Two extraordinary poems by an Iraq combat vet

26 Apr



Kevin Powers served with the US Army in Mosul and Tal Afar, Iraq. He wrote a book about his experiences, called The Yellow Birds, which I have not read , but fully intend to.




I have, however, read his amazing book of poetry, and I wanted to share these two poems with my readers.




His voice is one that needs to be heard, because he is able to express so beautifully what other voices cannot.




Great Plain


Here is where appreciation starts, the boy

in a dusty velour tracksuit almost getting shot.

When I say boy, I mean it. When I say almost

getting shot, I mean exactly that. For bringing

unexploded mortars right up to us

takes a special kind of courage I don’t have.

A dollar for each one, I’m told,

on orders from Brigade HQ

to let the children do the dirty work.


When I say, I’d say fuck that, let the bastards find them

with the heels of boots and who care if I mean us
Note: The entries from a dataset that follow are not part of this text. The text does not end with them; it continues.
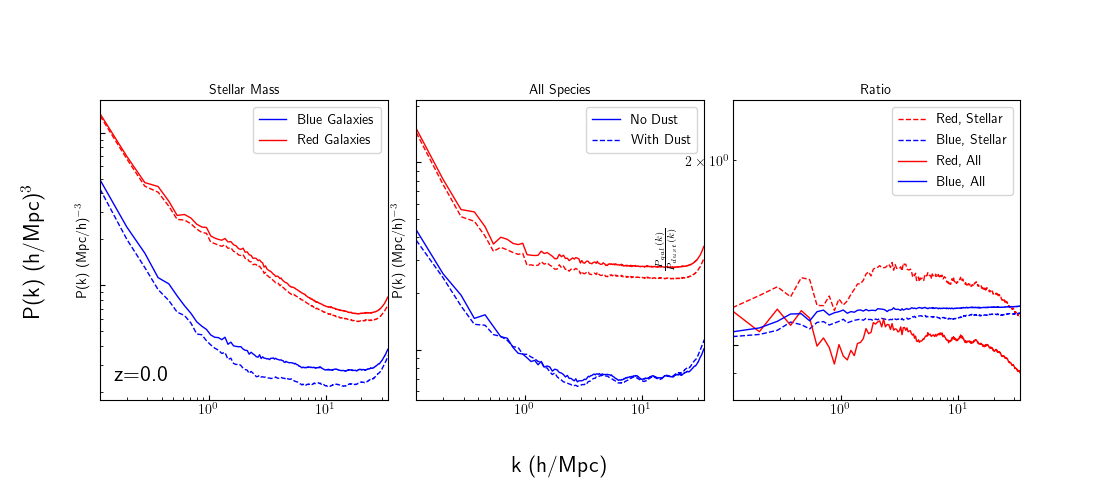
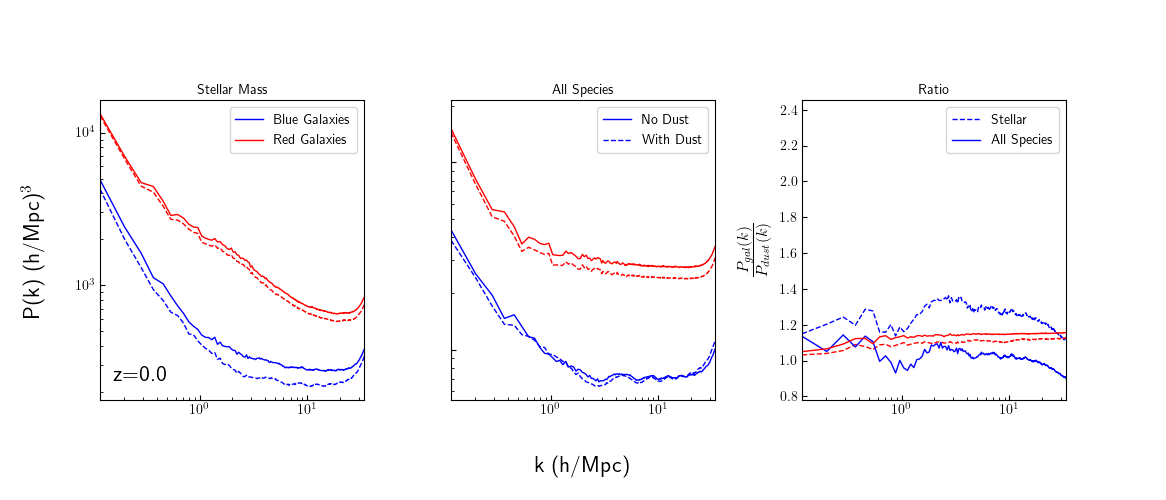
new plots!

diff --git a/hc_lib/plots/figures/galaxy_auto_pk.py b/hc_lib/plots/figures/galaxy_auto_pk.py
@@ -34,7 +34,7 @@ def get_suffix(field):
     suf = "%sB_%03dS_%dA_%dR"%tup
     return suf
 
-def galaxy_auto_redshift_vs_space(gals, panel_length = 3, panel_bt = 0.1, border = 1, fsize = 16):
+def galaxy_auto_redshift_vs_space(gals, panel_length = 3, panel_bt = 0.33, border = 1, fsize = 16):
     snapshots, redshifts = plib.getSnaps(gals)
     
     def match_snapshot(snapshot, fields):
@@ -47,7 +47,7 @@ def galaxy_auto_redshift_vs_space(gals, panel_length = 3, panel_bt = 0.1, border
     col_labels = ['Real Space', 'Redshift Space', 'Redshift Space Distortions']
     nrows = len(snapshots)
     ncols = len(col_labels)
-    fig, panels = plib.createFig(panel_length, nrows, ncols, panel_bt, 
+    fig, panels = plib.createFig(panel_length, nrows, ncols, [panel_bt*1.5, panel_bt], 
         border, border)
     
     yrange = [np.inf, 0]
@@ -60,8 +60,9 @@ def galaxy_auto_redshift_vs_space(gals, panel_length = 3, panel_bt = 0.1, border
             ax = plt.gca()
             colors = []
             labels = []
-
-            pkeys = plib.fetchKeys(['0.6', 'stmass'], ['rs','0.65','papa', 'all', 'eBOSS'], list(gal.pks.keys()))
+            #print(list(gal.pks.keys()))
+            pkeys = plib.fetchKeys(['0.6', 'stmass','CICW'], ['rs','0.65','papa', 'all', 'eBOSS'], list(gal.pks.keys()))
+            pkeys.append('resolved_CICW_stmass_diemer')
             if col_labels[j] == 'Redshift Space':
                 pkeys = [pkey + 'rs' for pkey in pkeys]
             for pkey in pkeys:
@@ -82,6 +83,7 @@ def galaxy_auto_redshift_vs_space(gals, panel_length = 3, panel_bt = 0.1, border
                     ratio_pks[pkey] = gal.pks[pkey+'rs']/gal.pks[pkey]
                 plib.plotpks(gal.pks['k'], ratio_pks, gal.box, gal.resolution,
                         pkeys, colors, labels)
+                plt.yscale('linear')
             else:
                 plib.plotpks(gal.pks['k'], gal.pks, gal.box, gal.resolution, pkeys,
                         colors, labels)
@@ -107,10 +109,11 @@ def galaxy_auto_redshift_vs_space(gals, panel_length = 3, panel_bt = 0.1, border
                     'z=%.1f'%redshifts[i], fontsize = fsize, ha = 'left', va = 'bottom',
                     fontweight = 'bold', transform = ax.transAxes)
             elif j == ncols - 1:
-                plt.ylabel(r'$\frac{P_{z}(k)}{P_{r}(k)}$')
-            
-            if not j == 0 or not j == ncols - 1:
+                plt.ylabel(r'$\frac{P_{z}(k)}{P_{r}(k)}$', fontsize=fsize)
+                ax.get_legend().remove()
+            else:
                 ax.set_yticklabels([])
+                ax.get_legend().remove()
 
 
     for i in range(nrows):
@@ -134,7 +137,7 @@ def dust_sensitivity_galaxy_resolution(gals, gdusts):
 
 
 def dust_sensitivity_color_cut(gals, gdusts, panel_length = 3, 
-        panel_bt = 0.1, border = 1, fsize=16):
+        panel_bt = 0.33, border = 1, fsize=16):
     snapshots, redshifts = plib.getSnaps(gals + gdusts)
     
     def match_snapshot(snapshot, fields):
@@ -174,9 +177,9 @@ def dust_sensitivity_color_cut(gals, gdusts, panel_length = 3,
                 
                 if cut == '0.65' or cut == "0.55":
                     other_cuts.remove(cut[:-1])
-                    pkeys = plib.fetchKeys([cut, 'stmass'], ['rs', 'resolved'] + other_cuts, galkeys)
+                    pkeys = plib.fetchKeys([cut, 'stmass', 'CICW'], ['rs', 'resolved'] + other_cuts, galkeys)
                 else:
-                    pkeys = plib.fetchKeys([cut], other_cuts + ['rs', 'resolved'], galkeys)
+                    pkeys = plib.fetchKeys([cut, 'stmass', 'CICW'], other_cuts + ['rs', 'resolved'], galkeys)
                     linestyles_dust = ['--']*len(pkeys)
 
                 for pkey in pkeys:
@@ -198,12 +201,17 @@ def dust_sensitivity_color_cut(gals, gdusts, panel_length = 3,
                             pkeys, colors=colors, labels=['No Dust'] + labels)
                     plib.plotpks(gdust.pks['k'], gdust.pks, gdust.box, gdust.resolution,
                         pkeys, labels=['With Dust']+labels, colors=colors, linestyles=linestyles_dust)
-                
+                else:
+                    plib.plotpks(gal.pks['k'], gal.pks, gal.box, gal.resolution, pkeys, colors=colors,
+                            labels=['']*len(pkeys))
+                    plib.plotpks(gdust.pks['k'], gdust.pks, gdust.box, gdust.resolution, pkeys, colors=colors,
+                            labels=['']*len(pkeys), linestyles=linestyles_dust)
                 ymin, ymax = ax.get_ylim()
                 if ymin > 0:
                     yrange[0] = min(yrange[0], ymin)
 
                 yrange[1] = max(yrange[1], ymax)
+                plt.ylabel('')
 
             elif j == ncols - 2:
                 ratio_pks = {}
@@ -289,12 +297,14 @@ def dust_sensitivity_color_cut(gals, gdusts, panel_length = 3,
 
                 plib.plotpks(gal.pks['k'], ratio_pks, gal.box, gal.resolution, 
                         pkeys, colors = colors, labels = labels, linestyles = linestyles)
-            
+                plt.yscale('linear')
             if i == 0:
                 ax.xaxis.set_label_position('top')
                 title = col_labels[j]
                 if title == 'papa':
                     title = 'Papastergis (2013)'
+                if title == 'nelson':
+                    title = 'Nelson (2018)'
                 plt.xlabel(title)
                 plt.legend(loc = 'upper right')
             else:
@@ -306,10 +316,10 @@ def dust_sensitivity_color_cut(gals, gdusts, panel_length = 3,
                 plt.text(0.05, 0.05,
                     'z=%.1f'%redshifts[i], fontsize = fsize, ha = 'left', va = 'bottom',
                     fontweight = 'bold', transform = ax.transAxes)
-            elif j == ncols - 1:
-                plt.ylabel(r'$\frac{P_{gal}(k)}{P_{dust}(k)}$')
+            elif j == ncols - 1 or j == ncols - 2:
+                plt.ylabel(r'$\frac{P_{gal}(k)}{P_{dust}(k)}$', fontsize=fsize)
             
-            if not j == 0 or not j == ncols - 1:
+            else:
                 ax.set_yticklabels([])
 
 
@@ -323,13 +333,13 @@ def dust_sensitivity_color_cut(gals, gdusts, panel_length = 3,
             va = 'center', fontsize = fsize, rotation = 'vertical')
     fig.text(0.5, border/3/figsize[1], r'k (h/Mpc)', ha = 'center',
             va = 'center', fontsize = fsize)
-    plt.savefig('dust_sensitivity_space_%s.png'%get_suffix(gal))
+    plt.savefig('dust_sensitivity_color_cut_%s.png'%get_suffix(gal))
     plt.clf()      
     return
 
 
 def dust_sensitivity_stmass(gals, gdusts, panel_length = 3, 
-        panel_bt = 0.1, border = 1, fsize=16):
+        panel_bt = 0.33, border = 1, fsize=16):
     snapshots, redshifts = plib.getSnaps(gals + gdusts)
     
     def match_snapshot(snapshot, fields):
@@ -442,9 +452,9 @@ def dust_sensitivity_stmass(gals, gdusts, panel_length = 3,
                     'z=%.1f'%redshifts[i], fontsize = fsize, ha = 'left', va = 'bottom',
                     fontweight = 'bold', transform = ax.transAxes)
             elif j == ncols - 1:
-                plt.ylabel(r'$\frac{P_{gal}(k)}{P_{dust}(k)}$')
+                plt.ylabel(r'$\frac{P_{gal}(k)}{P_{dust}(k)}$', fontsize=fsize)
             
-            if not j == 0 or not j == ncols - 1:
+            else:
                 ax.set_yticklabels([])
 
 
@@ -463,7 +473,7 @@ def dust_sensitivity_stmass(gals, gdusts, panel_length = 3,
     return
 
 def dust_sensitivity_space(gals, gdusts, panel_length = 3, 
-        panel_bt = 0.1, border = 1, fsize=16):
+        panel_bt = 0.5, border = 1, fsize=16):
     snapshots, redshifts = plib.getSnaps(gals + gdusts)
     
     def match_snapshot(snapshot, fields):
@@ -565,6 +575,7 @@ def dust_sensitivity_space(gals, gdusts, panel_length = 3,
 
                 plib.plotpks(gal.pks['k'], ratio_pks, gal.box, gal.resolution, 
                         pkeys, colors = colors, labels = labels, linestyles = linestyles)
+                plt.yscale('linear')
             
             ax = plt.gca()
             
@@ -583,9 +594,9 @@ def dust_sensitivity_space(gals, gdusts, panel_length = 3,
                     'z=%.1f'%redshifts[i], fontsize = fsize, ha = 'left', va = 'bottom',
                     fontweight = 'bold', transform = ax.transAxes)
             elif j == ncols - 1:
-                plt.ylabel(r'$\frac{P_{gal}(k)}{P_{dust}(k)}$')
+                plt.ylabel(r'$\frac{P_{gal}(k)}{P_{dust}(k)}$', fontsize = fsize)
             
-            if not j == 0 or not j == ncols - 1:
+            else:
                 ax.set_yticklabels([])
as bastards and who cares if heels of boots mean things

that once were, the way grass once was a green thing

and now is not, the way the muezzin call once was

five times today and now is not


and when I say heel of boot I hope you’ll appreciate

that I really mean the gone foot, any one of us

timbered and inert and when I say green

I mean like fucking Nebraska, wagon wheels on the prairie

and other things that can’t be appreciated

until you’re really far away and they come up

as points of reference.


I don’t know what Nebraska looks like.

I’ve never been. When I say Nebraska

I mean the idea of, the way an ex-girlfriend of mine

once talked about the idea of a gun. But guns are not ideas.

They are not things to which comparisons are made. They



one weight in my hand when the little boy crests the green


and the possibilities of shooting him or not extend out

from me

like the spokes of a wheel.  The hills are not green anymore

and in my mind they never were, thought when I say they


I mean I’m talking about reality. I appreciate that, too,



the hills were green,


someone else had paid him

for his scavenging, one less

exploding thing beneath our feet.

I appreciate the fact

that for at least one day I don’t have to decide

between dying and shooting a little boy.



Field Manual


Think not of battles, but rather after,

when the tremor in your right leg

becomes a shake you cannot stop, when the burned man’s

tendoned cheeks are locked into a scream that,

before you sank the bullet in his brain to end it,

had been quite loud.  Think of how he still seems to scream.

Think of not caring.  Call this “relief”.


Think heat waves rising from the dust.

Think days of rest, how the sergeant lays

the .22 into your palm and says the dogs

outside the wire have become a threat

to good order and discipline:

some boys have taken them as pets, they spread

disease, they bit a colonel preening for a TV crew.


Think of afternoons in T-shirts and shorts,

the unending sun, the bit of sweat in the eyes.

Think of missing so often it becomes absurd.

Think quick pop, yelp, then puckered fur.

Think skinny ribs. Think smell.

Think almost grief, but

not quite getting there.



Kevin is an absolutely amazing poet, who defies pretty much every stereotype of brutish, insensitive, uncaring, emotionally stunted soldier there is.


Consider buying his books.


I’ve already ordered mine.


Lots of love,



4 Responses to “Two extraordinary poems by an Iraq combat vet”

  1. everydaybride93 April 26, 2014 at 16:45 #

    Thanks for sharing. My oldest son is just finishing his first year in the army and my youngest just enlisted. Our enlisted soldiers are amazing young men. As an Army mom the books and poems written by them bring great comfort to me and pride.


  2. Nunuv Yobeezwax April 26, 2014 at 19:34 #

    Thank you Bitch. I wonder how much more ‘Semper’ the ignorant and ungrateful will be getting their ‘Fidelis’ Reminded me, I’ve already read “One Bullet Away” – time for “Generation Kill.”


  3. Chris April 27, 2014 at 12:10 #

    He is good, JB, but I find it amazing and incredibly short-sighted that the war poets are not taught: anyone who has read them no longer thinks of mindless myrmodians.


  4. judgybitch April 27, 2014 at 12:25 #

    Had to Google that! Ancient, skilled warriors described in Homer’s Illiad. Very cool!


Leave a Reply

Fill in your details below or click an icon to log in: Logo

You are commenting using your account. Log Out /  Change )

Google photo

You are commenting using your Google account. Log Out /  Change )

Twitter picture

You are commenting using your Twitter account. Log Out /  Change )

Facebook photo

You are commenting using your Facebook account. Log Out /  Change )

Connecting to %s

%d bloggers like this: